It’s every landlord’s nightmare: You have a tenant that’s troublesome and breaks the rules or just won’t pay — or you purchased a foreclosure property at auction that’s still occupied — so you go through all of the appropriate steps for an eviction. The proper notices are served, and you wait. And… the occupant refuses to leave.
Some homeowners who have lost their houses in foreclosure seem to think that a passive-aggressive response to an eviction will allow them an indefinite rent-free stay where they are. Tenants in rental properties can be just as difficult. When an eviction fails to get a response, you have to take the next step: requesting a judgment of forcible entry and detainer. This essentially means that the occupant is illegally on the property and gives you the legal right to (eventually) remove them.
If there’s no valid objection, the judge will give the occupant of your property a set number of business days to vacate. If the occupant still refuses to leave (which does sometimes happen), you’ll have to involve the county sheriff, which may gain the occupant a few more days.
Ultimately, however, you may be forced to remove the occupant and his or her possessions directly. This type of action has to be handled carefully and may involve the assistance of the sheriff, the police, a locksmith and other parties. You will also be required to decide what to do with any animals on the property — which may involve turning them over to a shelter or otherwise providing for their care for up to 14 days.
Similarly, you’ll also be required to remove the occupant’s nonperishable property from the home and put the items in storage for 14 days. How the tenant may recover that property is also subject to numerous rules and restrictions that can be difficult to understand.

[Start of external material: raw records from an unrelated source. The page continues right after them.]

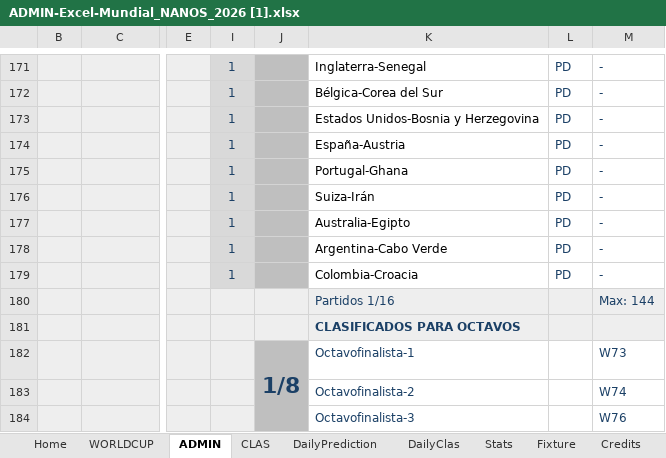
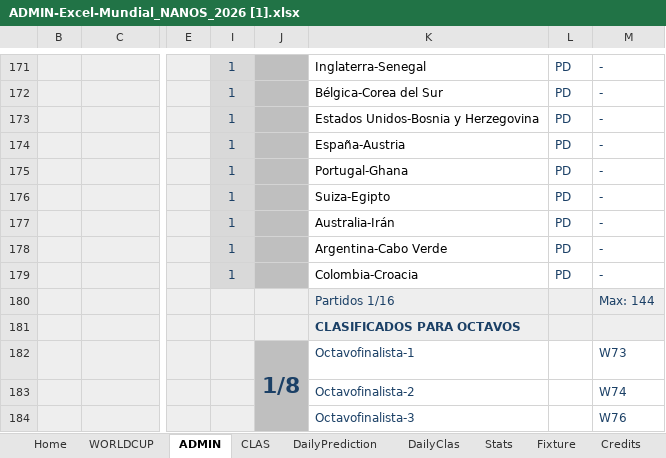
Before and after one commit to pCresp0/porra-mundial-nanos-2026, an Excel workbook: data/ADMIN-Excel-Mundial_NANOS_2026 [1].xlsx, sheet ADMIN, drawn as a sheet; only a part is shown, gaps mark what is left out; values as stored, in another font and other column widths than the file's, no borders; conditional formats not drawn; the diff names each change by its address in the sheet, - before the commit and + after, or states it on an @@ line.

```diff
--- a/data/ADMIN-Excel-Mundial_NANOS_2026 [1].xlsx (sheet ADMIN)
+++ b/data/ADMIN-Excel-Mundial_NANOS_2026 [1].xlsx (sheet ADMIN)
-K176: Suiza-Irán
+K176: Suiza-Egipto
-K177: Australia-Egipto
+K177: Australia-Irán
```
Also changed, not shown: sheet WORLDCUP, data/ADMIN-Excel-Mundial_NANOS_2026 [2].xlsx, 2 other files.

Because of the complex steps involved in forcible entry and detainer actions and your potential legal liability if you make a mistake, you can save a lot of frustration, time and money by seeking legal assistance as soon as you know you likely have a problem. Please contact our office to discuss your situation.